§ **TASK OBJECTIVE**
What you return should match the data word for word, minus the images.

§ **Stored data**
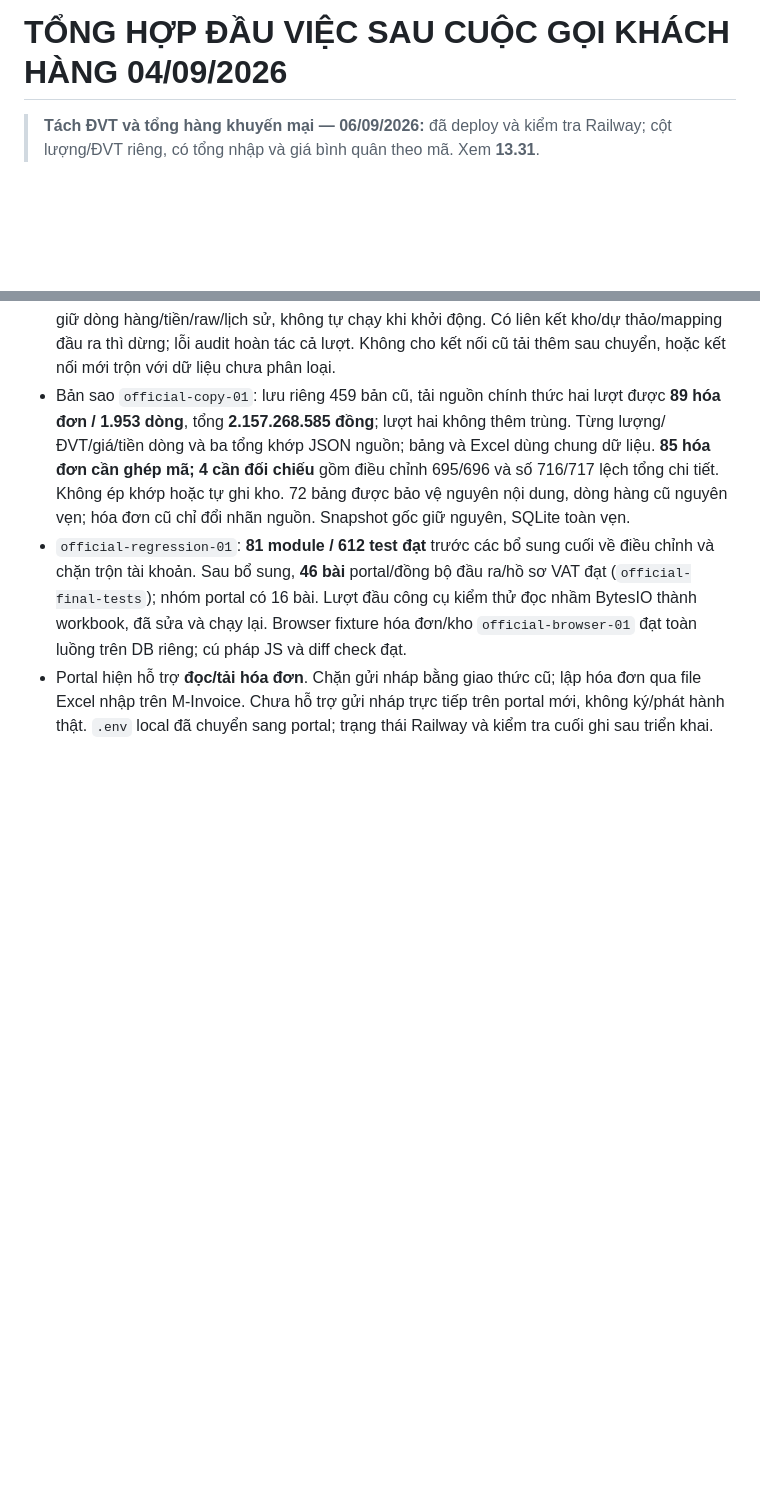
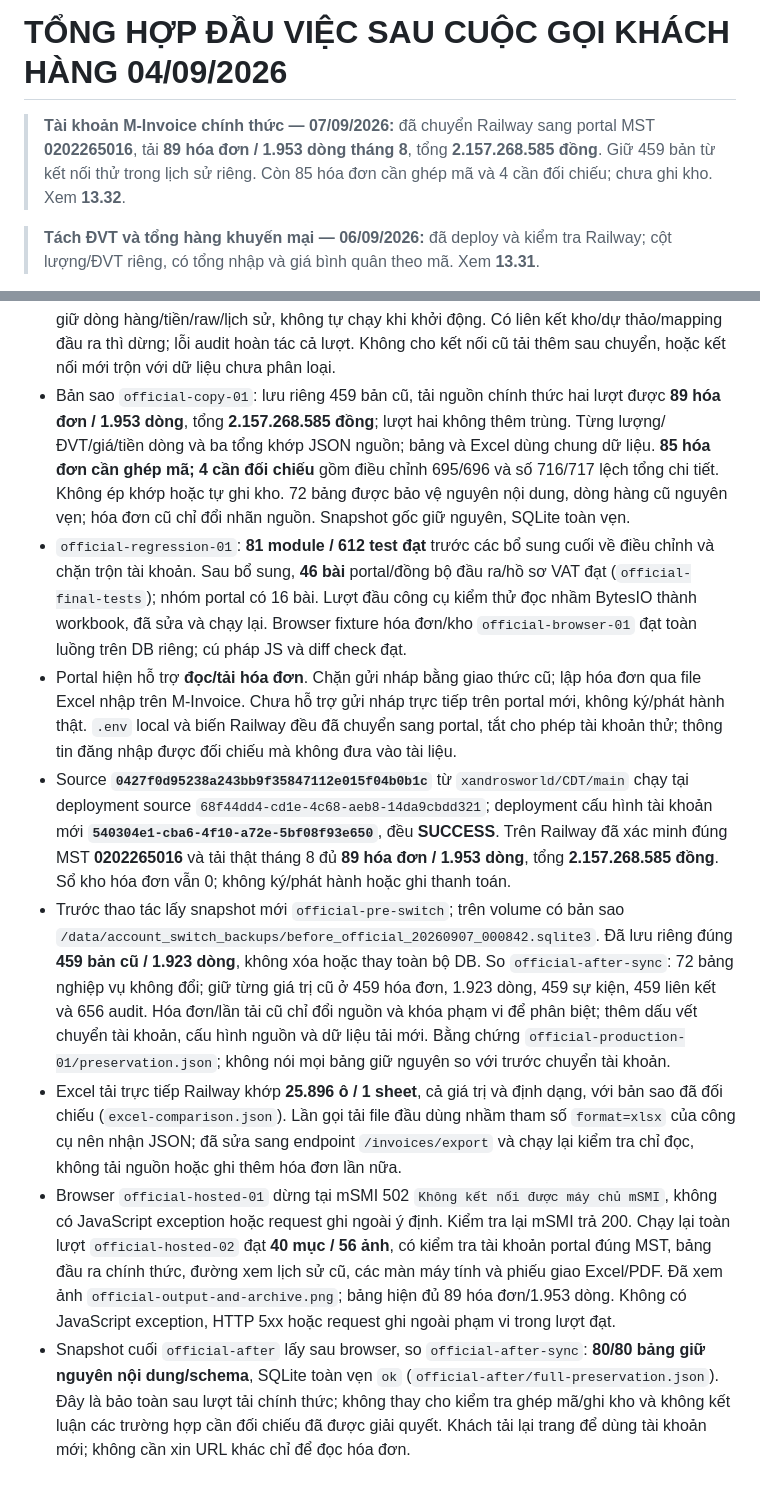
Before and after one commit to xandrosworld/CDT, a Markdown page: README-new-2.md, 2 parts joined by grey strips. Rendered like a GitHub page; blank space fills up the shorter version.

Commit message:
Record official M-Invoice account deployment and reconciliation evidence

```diff
--- a/README-new-2.md
+++ b/README-new-2.md
@@ -1,4 +1,9 @@
 # TỔNG HỢP ĐẦU VIỆC SAU CUỘC GỌI KHÁCH HÀNG 04/09/2026
+
+> **Tài khoản M-Invoice chính thức — 07/09/2026:** đã chuyển Railway sang
+> portal MST **0202265016**, tải **89 hóa đơn / 1.953 dòng tháng 8**, tổng
+> **2.157.268.585 đồng**. Giữ 459 bản từ kết nối thử trong lịch sử riêng.
+> Còn 85 hóa đơn cần ghép mã và 4 cần đối chiếu; chưa ghi kho. Xem **13.32**.
 
 > **Tách ĐVT và tổng hàng khuyến mại — 06/09/2026:** đã deploy và kiểm tra Railway; cột lượng/ĐVT riêng, có tổng nhập và giá bình quân theo mã. Xem **13.31**.
 
@@ -1101,4 +1106,9 @@ Chín hóa đơn bị lọc ra ngoài tháng 8 trong DB local:
 - Snapshot `official-before`: **459 hóa đơn đầu ra / 1.923 dòng** từ kết nối thử cũ; kho hóa đơn và dự thảo cục bộ 0. Hàm lưu trữ riêng yêu cầu fingerprint từng hóa đơn và xác minh host cũ; giữ dòng hàng/tiền/raw/lịch sử, không tự chạy khi khởi động. Có liên kết kho/dự thảo/mapping đầu ra thì dừng; lỗi audit hoàn tác cả lượt. Không cho kết nối cũ tải thêm sau chuyển, hoặc kết nối mới trộn với dữ liệu chưa phân loại.
 - Bản sao `official-copy-01`: lưu riêng 459 bản cũ, tải nguồn chính thức hai lượt được **89 hóa đơn / 1.953 dòng**, tổng **2.157.268.585 đồng**; lượt hai không thêm trùng. Từng lượng/ĐVT/giá/tiền dòng và ba tổng khớp JSON nguồn; bảng và Excel dùng chung dữ liệu. **85 hóa đơn cần ghép mã; 4 cần đối chiếu** gồm điều chỉnh 695/696 và số 716/717 lệch tổng chi tiết. Không ép khớp hoặc tự ghi kho. 72 bảng được bảo vệ nguyên nội dung, dòng hàng cũ nguyên vẹn; hóa đơn cũ chỉ đổi nhãn nguồn. Snapshot gốc giữ nguyên, SQLite toàn vẹn.
 - `official-regression-01`: **81 module / 612 test đạt** trước các bổ sung cuối về điều chỉnh và chặn trộn tài khoản. Sau bổ sung, **46 bài** portal/đồng bộ đầu ra/hồ sơ VAT đạt (`official-final-tests`); nhóm portal có 16 bài. Lượt đầu công cụ kiểm thử đọc nhầm BytesIO thành workbook, đã sửa và chạy lại. Browser fixture hóa đơn/kho `official-browser-01` đạt toàn luồng trên DB riêng; cú pháp JS và diff check đạt.
-- Portal hiện hỗ trợ **đọc/tải hóa đơn**. Chặn gửi nháp bằng giao thức cũ; lập hóa đơn qua file Excel nhập trên M-Invoice. Chưa hỗ trợ gửi nháp trực tiếp trên portal mới, không ký/phát hành thật. `.env` local đã chuyển sang portal; trạng thái Railway và kiểm tra cuối ghi sau triển khai.
+- Portal hiện hỗ trợ **đọc/tải hóa đơn**. Chặn gửi nháp bằng giao thức cũ; lập hóa đơn qua file Excel nhập trên M-Invoice. Chưa hỗ trợ gửi nháp trực tiếp trên portal mới, không ký/phát hành thật. `.env` local và biến Railway đều đã chuyển sang portal, tắt cho phép tài khoản thử; thông tin đăng nhập được đối chiếu mà không đưa vào tài liệu.
+- Source **`0427f0d95238a243bb9f35847112e015f04b0b1c`** từ `xandrosworld/CDT/main` chạy tại deployment source `68f44dd4-cd1e-4c68-aeb8-14da9cbdd321`; deployment cấu hình tài khoản mới **`540304e1-cba6-4f10-a72e-5bf08f93e650`**, đều **SUCCESS**. Trên Railway đã xác minh đúng MST **0202265016** và tải thật tháng 8 đủ **89 hóa đơn / 1.953 dòng**, tổng **2.157.268.585 đồng**. Sổ kho hóa đơn vẫn 0; không ký/phát hành hoặc ghi thanh toán.
+- Trước thao tác lấy snapshot mới `official-pre-switch`; trên volume có bản sao `/data/account_switch_backups/before_official_20260907_000842.sqlite3`. Đã lưu riêng đúng **459 bản cũ / 1.923 dòng**, không xóa hoặc thay toàn bộ DB. So `official-after-sync`: 72 bảng nghiệp vụ không đổi; giữ từng giá trị cũ ở 459 hóa đơn, 1.923 dòng, 459 sự kiện, 459 liên kết và 656 audit. Hóa đơn/lần tải cũ chỉ đổi nguồn và khóa phạm vi để phân biệt; thêm dấu vết chuyển tài khoản, cấu hình nguồn và dữ liệu tải mới. Bằng chứng `official-production-01/preservation.json`; không nói mọi bảng giữ nguyên so với trước chuyển tài khoản.
+- Excel tải trực tiếp Railway khớp **25.896 ô / 1 sheet**, cả giá trị và định dạng, với bản sao đã đối chiếu (`excel-comparison.json`). Lần gọi tải file đầu dùng nhầm tham số `format=xlsx` của công cụ nên nhận JSON; đã sửa sang endpoint `/invoices/export` và chạy lại kiểm tra chỉ đọc, không tải nguồn hoặc ghi thêm hóa đơn lần nữa.
+- Browser `official-hosted-01` dừng tại mSMI 502 `Không kết nối được máy chủ mSMI`, không có JavaScript exception hoặc request ghi ngoài ý định. Kiểm tra lại mSMI trả 200. Chạy lại toàn lượt `official-hosted-02` đạt **40 mục / 56 ảnh**, có kiểm tra tài khoản portal đúng MST, bảng đầu ra chính thức, đường xem lịch sử cũ, các màn máy tính và phiếu giao Excel/PDF. Đã xem ảnh `official-output-and-archive.png`; bảng hiện đủ 89 hóa đơn/1.953 dòng. Không có JavaScript exception, HTTP 5xx hoặc request ghi ngoài phạm vi trong lượt đạt.
+- Snapshot cuối `official-after` lấy sau browser, so `official-after-sync`: **80/80 bảng giữ nguyên nội dung/schema**, SQLite toàn vẹn `ok` (`official-after/full-preservation.json`). Đây là bảo toàn sau lượt tải chính thức; không thay cho kiểm tra ghép mã/ghi kho và không kết luận các trường hợp cần đối chiếu đã được giải quyết. Khách tải lại trang để dùng tài khoản mới; không cần xin URL khác chỉ để đọc hóa đơn.
```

§ **YOUR SOLUTION**
Before and after one commit to xandrosworld/CDT, a Markdown page: README-new-2.md, 2 parts joined by grey strips. Rendered like a GitHub page; blank space fills up the shorter version.

Commit message:
Record official M-Invoice account deployment and reconciliation evidence

```diff
--- a/README-new-2.md
+++ b/README-new-2.md
@@ -1,4 +1,9 @@
 # TỔNG HỢP ĐẦU VIỆC SAU CUỘC GỌI KHÁCH HÀNG 04/09/2026
+
+> **Tài khoản M-Invoice chính thức — 07/09/2026:** đã chuyển Railway sang
+> portal MST **0202265016**, tải **89 hóa đơn / 1.953 dòng tháng 8**, tổng
+> **2.157.268.585 đồng**. Giữ 459 bản từ kết nối thử trong lịch sử riêng.
+> Còn 85 hóa đơn cần ghép mã và 4 cần đối chiếu; chưa ghi kho. Xem **13.32**.
 
 > **Tách ĐVT và tổng hàng khuyến mại — 06/09/2026:** đã deploy và kiểm tra Railway; cột lượng/ĐVT riêng, có tổng nhập và giá bình quân theo mã. Xem **13.31**.
 
@@ -1101,4 +1106,9 @@ Chín hóa đơn bị lọc ra ngoài tháng 8 trong DB local:
 - Snapshot `official-before`: **459 hóa đơn đầu ra / 1.923 dòng** từ kết nối thử cũ; kho hóa đơn và dự thảo cục bộ 0. Hàm lưu trữ riêng yêu cầu fingerprint từng hóa đơn và xác minh host cũ; giữ dòng hàng/tiền/raw/lịch sử, không tự chạy khi khởi động. Có liên kết kho/dự thảo/mapping đầu ra thì dừng; lỗi audit hoàn tác cả lượt. Không cho kết nối cũ tải thêm sau chuyển, hoặc kết nối mới trộn với dữ liệu chưa phân loại.
 - Bản sao `official-copy-01`: lưu riêng 459 bản cũ, tải nguồn chính thức hai lượt được **89 hóa đơn / 1.953 dòng**, tổng **2.157.268.585 đồng**; lượt hai không thêm trùng. Từng lượng/ĐVT/giá/tiền dòng và ba tổng khớp JSON nguồn; bảng và Excel dùng chung dữ liệu. **85 hóa đơn cần ghép mã; 4 cần đối chiếu** gồm điều chỉnh 695/696 và số 716/717 lệch tổng chi tiết. Không ép khớp hoặc tự ghi kho. 72 bảng được bảo vệ nguyên nội dung, dòng hàng cũ nguyên vẹn; hóa đơn cũ chỉ đổi nhãn nguồn. Snapshot gốc giữ nguyên, SQLite toàn vẹn.
 - `official-regression-01`: **81 module / 612 test đạt** trước các bổ sung cuối về điều chỉnh và chặn trộn tài khoản. Sau bổ sung, **46 bài** portal/đồng bộ đầu ra/hồ sơ VAT đạt (`official-final-tests`); nhóm portal có 16 bài. Lượt đầu công cụ kiểm thử đọc nhầm BytesIO thành workbook, đã sửa và chạy lại. Browser fixture hóa đơn/kho `official-browser-01` đạt toàn luồng trên DB riêng; cú pháp JS và diff check đạt.
-- Portal hiện hỗ trợ **đọc/tải hóa đơn**. Chặn gửi nháp bằng giao thức cũ; lập hóa đơn qua file Excel nhập trên M-Invoice. Chưa hỗ trợ gửi nháp trực tiếp trên portal mới, không ký/phát hành thật. `.env` local đã chuyển sang portal; trạng thái Railway và kiểm tra cuối ghi sau triển khai.
+- Portal hiện hỗ trợ **đọc/tải hóa đơn**. Chặn gửi nháp bằng giao thức cũ; lập hóa đơn qua file Excel nhập trên M-Invoice. Chưa hỗ trợ gửi nháp trực tiếp trên portal mới, không ký/phát hành thật. `.env` local và biến Railway đều đã chuyển sang portal, tắt cho phép tài khoản thử; thông tin đăng nhập được đối chiếu mà không đưa vào tài liệu.
+- Source **`0427f0d95238a243bb9f35847112e015f04b0b1c`** từ `xandrosworld/CDT/main` chạy tại deployment source `68f44dd4-cd1e-4c68-aeb8-14da9cbdd321`; deployment cấu hình tài khoản mới **`540304e1-cba6-4f10-a72e-5bf08f93e650`**, đều **SUCCESS**. Trên Railway đã xác minh đúng MST **0202265016** và tải thật tháng 8 đủ **89 hóa đơn / 1.953 dòng**, tổng **2.157.268.585 đồng**. Sổ kho hóa đơn vẫn 0; không ký/phát hành hoặc ghi thanh toán.
+- Trước thao tác lấy snapshot mới `official-pre-switch`; trên volume có bản sao `/data/account_switch_backups/before_official_20260907_000842.sqlite3`. Đã lưu riêng đúng **459 bản cũ / 1.923 dòng**, không xóa hoặc thay toàn bộ DB. So `official-after-sync`: 72 bảng nghiệp vụ không đổi; giữ từng giá trị cũ ở 459 hóa đơn, 1.923 dòng, 459 sự kiện, 459 liên kết và 656 audit. Hóa đơn/lần tải cũ chỉ đổi nguồn và khóa phạm vi để phân biệt; thêm dấu vết chuyển tài khoản, cấu hình nguồn và dữ liệu tải mới. Bằng chứng `official-production-01/preservation.json`; không nói mọi bảng giữ nguyên so với trước chuyển tài khoản.
+- Excel tải trực tiếp Railway khớp **25.896 ô / 1 sheet**, cả giá trị và định dạng, với bản sao đã đối chiếu (`excel-comparison.json`). Lần gọi tải file đầu dùng nhầm tham số `format=xlsx` của công cụ nên nhận JSON; đã sửa sang endpoint `/invoices/export` và chạy lại kiểm tra chỉ đọc, không tải nguồn hoặc ghi thêm hóa đơn lần nữa.
+- Browser `official-hosted-01` dừng tại mSMI 502 `Không kết nối được máy chủ mSMI`, không có JavaScript exception hoặc request ghi ngoài ý định. Kiểm tra lại mSMI trả 200. Chạy lại toàn lượt `official-hosted-02` đạt **40 mục / 56 ảnh**, có kiểm tra tài khoản portal đúng MST, bảng đầu ra chính thức, đường xem lịch sử cũ, các màn máy tính và phiếu giao Excel/PDF. Đã xem ảnh `official-output-and-archive.png`; bảng hiện đủ 89 hóa đơn/1.953 dòng. Không có JavaScript exception, HTTP 5xx hoặc request ghi ngoài phạm vi trong lượt đạt.
+- Snapshot cuối `official-after` lấy sau browser, so `official-after-sync`: **80/80 bảng giữ nguyên nội dung/schema**, SQLite toàn vẹn `ok` (`official-after/full-preservation.json`). Đây là bảo toàn sau lượt tải chính thức; không thay cho kiểm tra ghép mã/ghi kho và không kết luận các trường hợp cần đối chiếu đã được giải quyết. Khách tải lại trang để dùng tài khoản mới; không cần xin URL khác chỉ để đọc hóa đơn.
```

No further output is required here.